However, Hinduism has never been a monotheistic religion (one God concept) with rigid authoritative laws and formulations to dictate the lives of its followers; and right from start it stands on the foundations of multicultural beliefs and traditions. This stands out as a stark difference when compared to the Abrahamic faiths, especially Islam, which have well-defined creedal laws that define the entire faiths, including dictating lifestyle patterns of their followers.

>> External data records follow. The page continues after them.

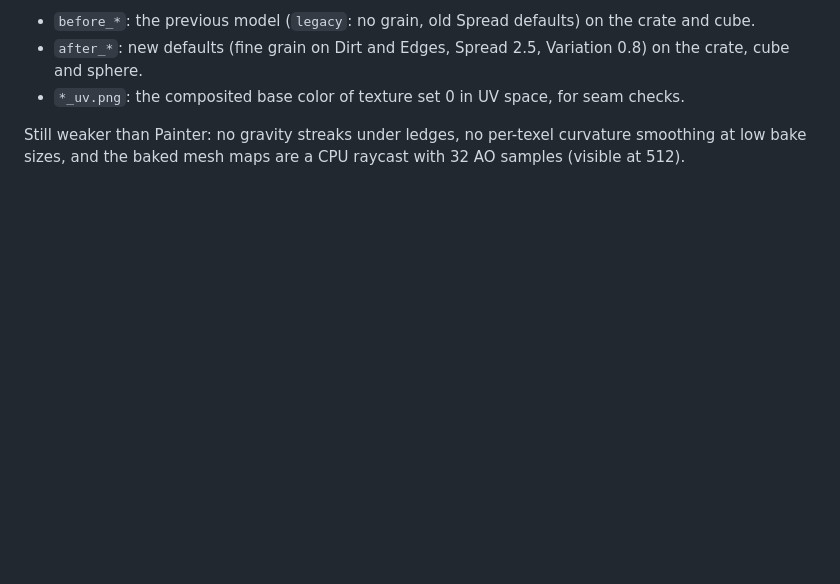
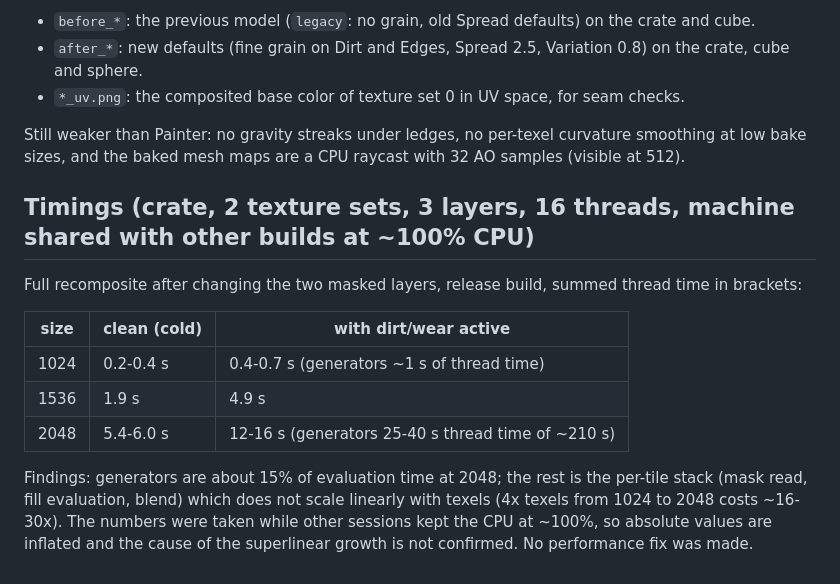
Before and after one commit to Aalzard/subcraft, a Markdown page: docs/generators/README.md, the part around the change. GitHub-like rendering; blank space fills up the shorter version.

Commit message:
Generator sheets use the real defaults; record 2048 timings

```diff
--- a/docs/generators/README.md
+++ b/docs/generators/README.md
@@ -10,3 +10,18 @@ Columns, left to right, top row: clean, dirt low, dirt mid, dirt high; bottom ro
 
 Still weaker than Painter: no gravity streaks under ledges, no per-texel curvature smoothing at low bake sizes,
 and the baked mesh maps are a CPU raycast with 32 AO samples (visible at 512).
+
+## Timings (crate, 2 texture sets, 3 layers, 16 threads, machine shared with other builds at ~100% CPU)
+
+Full recomposite after changing the two masked layers, release build, summed thread time in brackets:
+
+| size | clean (cold) | with dirt/wear active |
+|---|---|---|
+| 1024 | 0.2-0.4 s | 0.4-0.7 s (generators ~1 s of thread time) |
+| 1536 | 1.9 s | 4.9 s |
+| 2048 | 5.4-6.0 s | 12-16 s (generators 25-40 s thread time of ~210 s) |
+
+Findings: generators are about 15% of evaluation time at 2048; the rest is the per-tile stack (mask read, fill evaluation, blend)
+which does not scale linearly with texels (4x texels from 1024 to 2048 costs ~16-30x). The numbers were taken while other
+sessions kept the CPU at ~100%, so absolute values are inflated and the cause of the superlinear growth is not confirmed. No
+performance fix was made.
```
Also changed, not shown: docs/generators/after_crate_3d.png, docs/generators/after_crate_uv.png, docs/generators/after_cube_3d.png, docs/generators/after_cube_uv.png, 1 other file.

This level of religious grip or dominance has not been present in Hinduism where debates and even rebellions (example, Gautama Buddha) have always been allowed. So when there are attempts to create the fake narrative of Hindu “fundamentalism,” it is obvious that the grounds on which this propaganda-narrative stands will be remarkably thin.
These attempts at branding some Hindus as “terrorists” also have another objective: justifying and diluting the brutal Hindu genocide going on for centuries in the Indian subcontinent, and which unfortunately is still continuing unabated in the neighbouring countries of Bharat. So it is even more imperative now that the term Hindu genocide be made mainstream and widespread discussions are held on it.
It’s also essential that the government of Bharat makes stronger demands for justice for crimes against Hindus in international forums, for the 1947 pre and post Bengal riots, the 1971 Bangladesh war killings, the Kashmir killings in the 1990s, the ongoing minority killings and rapes in the neighbouring countries; and when doing so it should use the term Hindu genocide.
Hindu genocides across centuries
Before the advent of Islamic invaders, the Indian subcontinent saw many wars, but there were certain codes of wartime conduct or war conventions formulated by the shastras, which were strictly followed by the warring factions. From not touching the monks, priests, and women; to not attacking the civilian populace or vandalising places of worship; to the soldiers following the code of honour during fights, the rules were in most cases religiously adhered to.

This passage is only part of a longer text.